#### SOURCE DATA ####
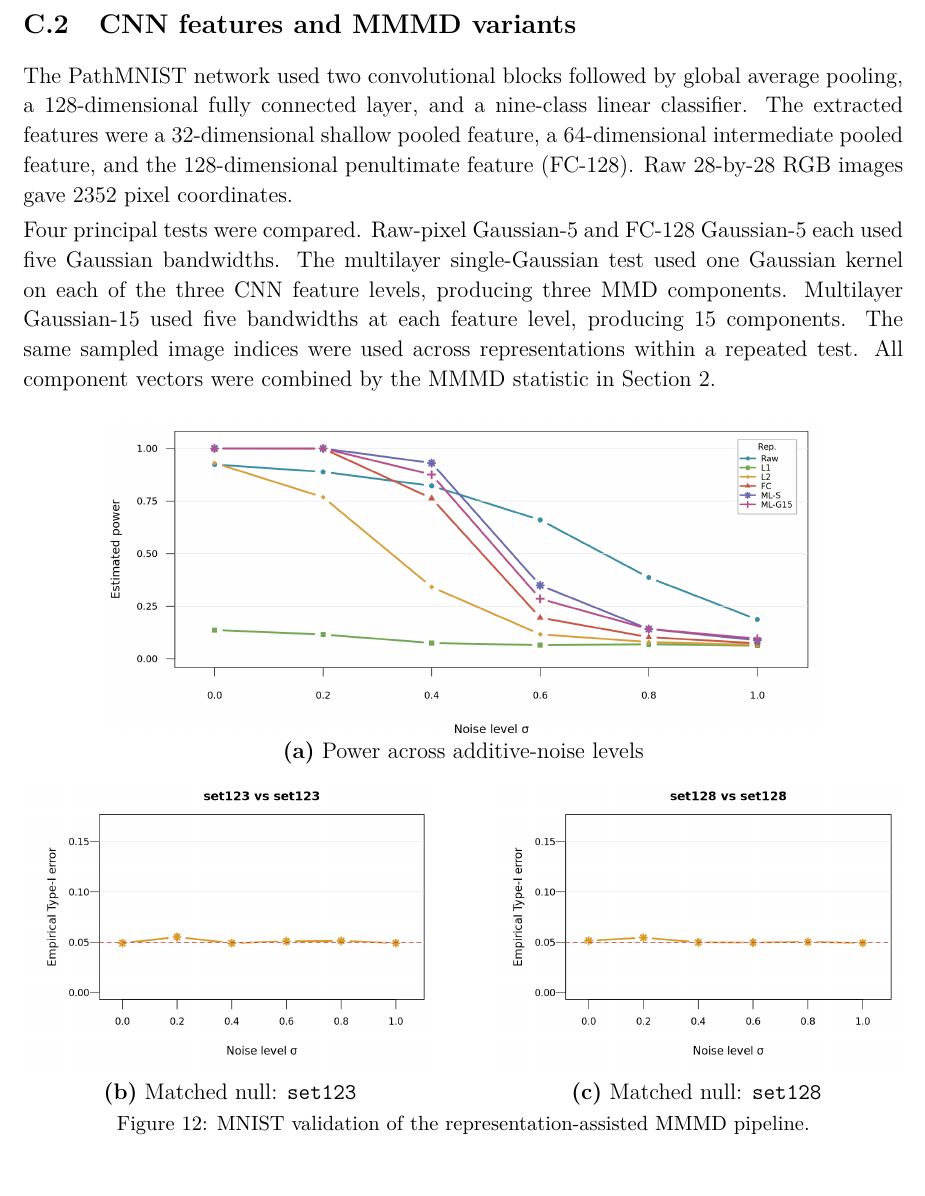
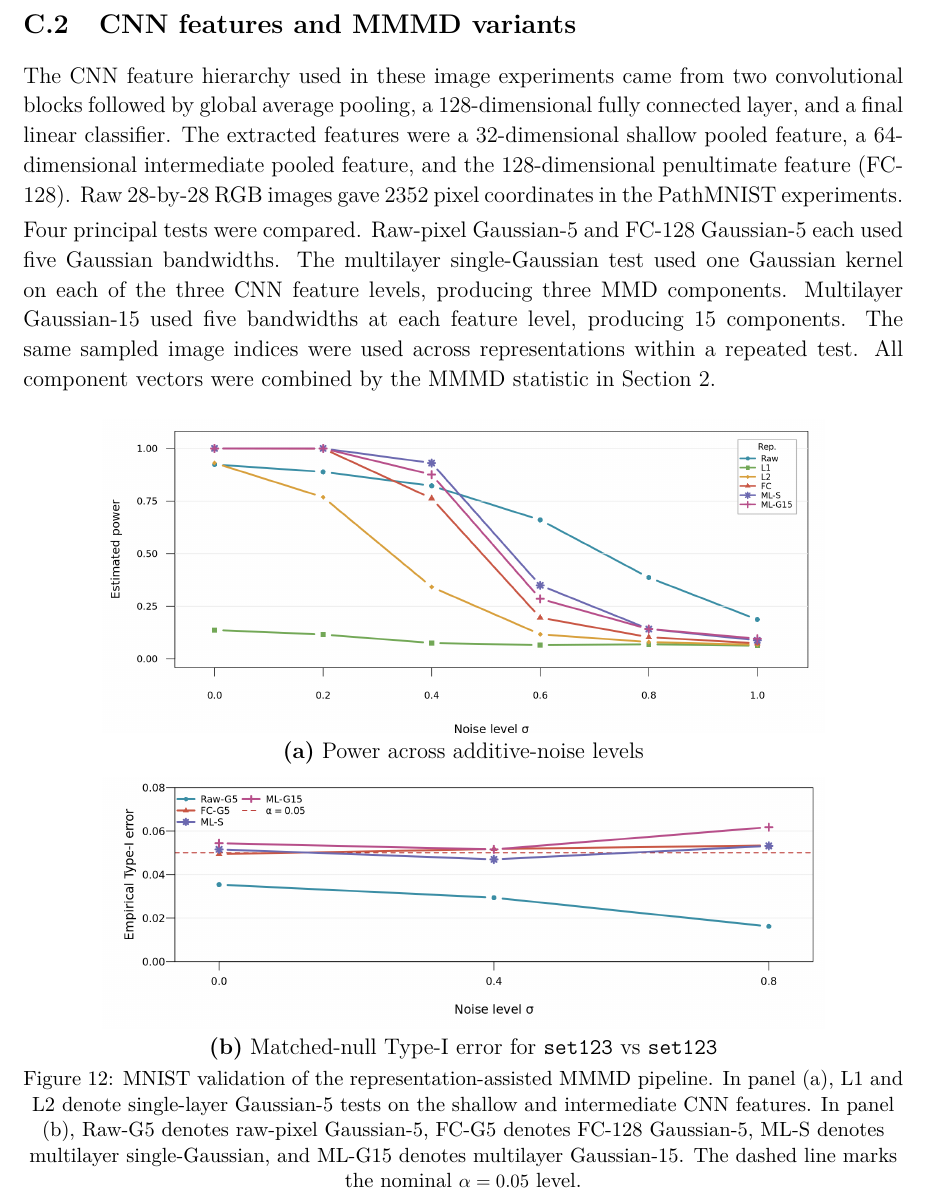
Before and after one commit to AVICIIevermore/fdu_biostatistics_26sp_final_report, a LaTeX paper (report.tex): part of page 24 of 37, cut so that both start at the same text, the shorter picture padded with empty space. Compiled offline with pdfLaTeX.

Commit message:
Update MNIST Type-I appendix figure

```diff
--- a/report.tex
+++ b/report.tex
@@ -763,7 +763,7 @@ Color/stain analyses & Explain the residual domain score with RGB summaries, tes
 
 \subsection{CNN features and MMMD variants}
 
-The PathMNIST network used two convolutional blocks followed by global average pooling, a 128-dimensional fully connected layer, and a nine-class linear classifier. The extracted features were a 32-dimensional shallow pooled feature, a 64-dimensional intermediate pooled feature, and the 128-dimensional penultimate feature (FC-128). Raw 28-by-28 RGB images gave 2352 pixel coordinates.
+The CNN feature hierarchy used in these image experiments came from two convolutional blocks followed by global average pooling, a 128-dimensional fully connected layer, and a final linear classifier. The extracted features were a 32-dimensional shallow pooled feature, a 64-dimensional intermediate pooled feature, and the 128-dimensional penultimate feature (FC-128). Raw 28-by-28 RGB images gave 2352 pixel coordinates in the PathMNIST experiments.
 
 Four principal tests were compared. Raw-pixel Gaussian-5 and FC-128 Gaussian-5 each used five Gaussian bandwidths. The multilayer single-Gaussian test used one Gaussian kernel on each of the three CNN feature levels, producing three MMD components. Multilayer Gaussian-15 used five bandwidths at each feature level, producing 15 components. The same sampled image indices were used across representations within a repeated test. All component vectors were combined by the MMMD statistic in Section~2.
 
@@ -773,17 +773,10 @@ Four principal tests were compared. Raw-pixel Gaussian-5 and FC-128 Gaussian-5 e
 \textbf{(a)} Power across additive-noise levels
 
 \vspace{6pt}
-\begin{minipage}[t]{0.47\textwidth}
 \centering
-\includegraphics[width=\linewidth]{figures/dechao_mnist_type1_set123.png}\\[-2pt]
-\textbf{(b)} Matched null: \texttt{set123}
-\end{minipage}\hfill
-\begin{minipage}[t]{0.47\textwidth}
-\centering
-\includegraphics[width=\linewidth]{figures/dechao_mnist_type1_set128.png}\\[-2pt]
-\textbf{(c)} Matched null: \texttt{set128}
-\end{minipage}
-\caption{MNIST validation of the representation-assisted MMMD pipeline.}
+\includegraphics[width=0.82\textwidth]{figures/dechao_mnist_type1_all_methods.png}\\[-2pt]
+\textbf{(b)} Matched-null Type-I error for \texttt{set123} vs \texttt{set123}
+\caption{MNIST validation of the representation-assisted MMMD pipeline. In panel (a), L1 and L2 denote single-layer Gaussian-5 tests on the shallow and intermediate CNN features. In panel (b), Raw-G5 denotes raw-pixel Gaussian-5, FC-G5 denotes FC-128 Gaussian-5, ML-S denotes multilayer single-Gaussian, and ML-G15 denotes multilayer Gaussian-15. The dashed line marks the nominal $\alpha=0.05$ level.}
 \label{fig:app-dechao-mnist-validation}
 \end{figure}
 
```
Also changed, not shown: figures/dechao_mnist_type1_all_methods.png (added), report.tex (2 more changed lines).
####
* [PROBLEM DESCRIPTION]: Return each entry exactly as it stands above, apart from any images.

* [ANSWER SPACE]:
Before and after one commit to AVICIIevermore/fdu_biostatistics_26sp_final_report, a LaTeX paper (report.tex): part of page 24 of 37, cut so that both start at the same text, the shorter picture padded with empty space. Compiled offline with pdfLaTeX.

Commit message:
Update MNIST Type-I appendix figure

```diff
--- a/report.tex
+++ b/report.tex
@@ -763,7 +763,7 @@ Color/stain analyses & Explain the residual domain score with RGB summaries, tes
 
 \subsection{CNN features and MMMD variants}
 
-The PathMNIST network used two convolutional blocks followed by global average pooling, a 128-dimensional fully connected layer, and a nine-class linear classifier. The extracted features were a 32-dimensional shallow pooled feature, a 64-dimensional intermediate pooled feature, and the 128-dimensional penultimate feature (FC-128). Raw 28-by-28 RGB images gave 2352 pixel coordinates.
+The CNN feature hierarchy used in these image experiments came from two convolutional blocks followed by global average pooling, a 128-dimensional fully connected layer, and a final linear classifier. The extracted features were a 32-dimensional shallow pooled feature, a 64-dimensional intermediate pooled feature, and the 128-dimensional penultimate feature (FC-128). Raw 28-by-28 RGB images gave 2352 pixel coordinates in the PathMNIST experiments.
 
 Four principal tests were compared. Raw-pixel Gaussian-5 and FC-128 Gaussian-5 each used five Gaussian bandwidths. The multilayer single-Gaussian test used one Gaussian kernel on each of the three CNN feature levels, producing three MMD components. Multilayer Gaussian-15 used five bandwidths at each feature level, producing 15 components. The same sampled image indices were used across representations within a repeated test. All component vectors were combined by the MMMD statistic in Section~2.
 
@@ -773,17 +773,10 @@ Four principal tests were compared. Raw-pixel Gaussian-5 and FC-128 Gaussian-5 e
 \textbf{(a)} Power across additive-noise levels
 
 \vspace{6pt}
-\begin{minipage}[t]{0.47\textwidth}
 \centering
-\includegraphics[width=\linewidth]{figures/dechao_mnist_type1_set123.png}\\[-2pt]
-\textbf{(b)} Matched null: \texttt{set123}
-\end{minipage}\hfill
-\begin{minipage}[t]{0.47\textwidth}
-\centering
-\includegraphics[width=\linewidth]{figures/dechao_mnist_type1_set128.png}\\[-2pt]
-\textbf{(c)} Matched null: \texttt{set128}
-\end{minipage}
-\caption{MNIST validation of the representation-assisted MMMD pipeline.}
+\includegraphics[width=0.82\textwidth]{figures/dechao_mnist_type1_all_methods.png}\\[-2pt]
+\textbf{(b)} Matched-null Type-I error for \texttt{set123} vs \texttt{set123}
+\caption{MNIST validation of the representation-assisted MMMD pipeline. In panel (a), L1 and L2 denote single-layer Gaussian-5 tests on the shallow and intermediate CNN features. In panel (b), Raw-G5 denotes raw-pixel Gaussian-5, FC-G5 denotes FC-128 Gaussian-5, ML-S denotes multilayer single-Gaussian, and ML-G15 denotes multilayer Gaussian-15. The dashed line marks the nominal $\alpha=0.05$ level.}
 \label{fig:app-dechao-mnist-validation}
 \end{figure}
 
```
Also changed, not shown: figures/dechao_mnist_type1_all_methods.png (added), report.tex (2 more changed lines).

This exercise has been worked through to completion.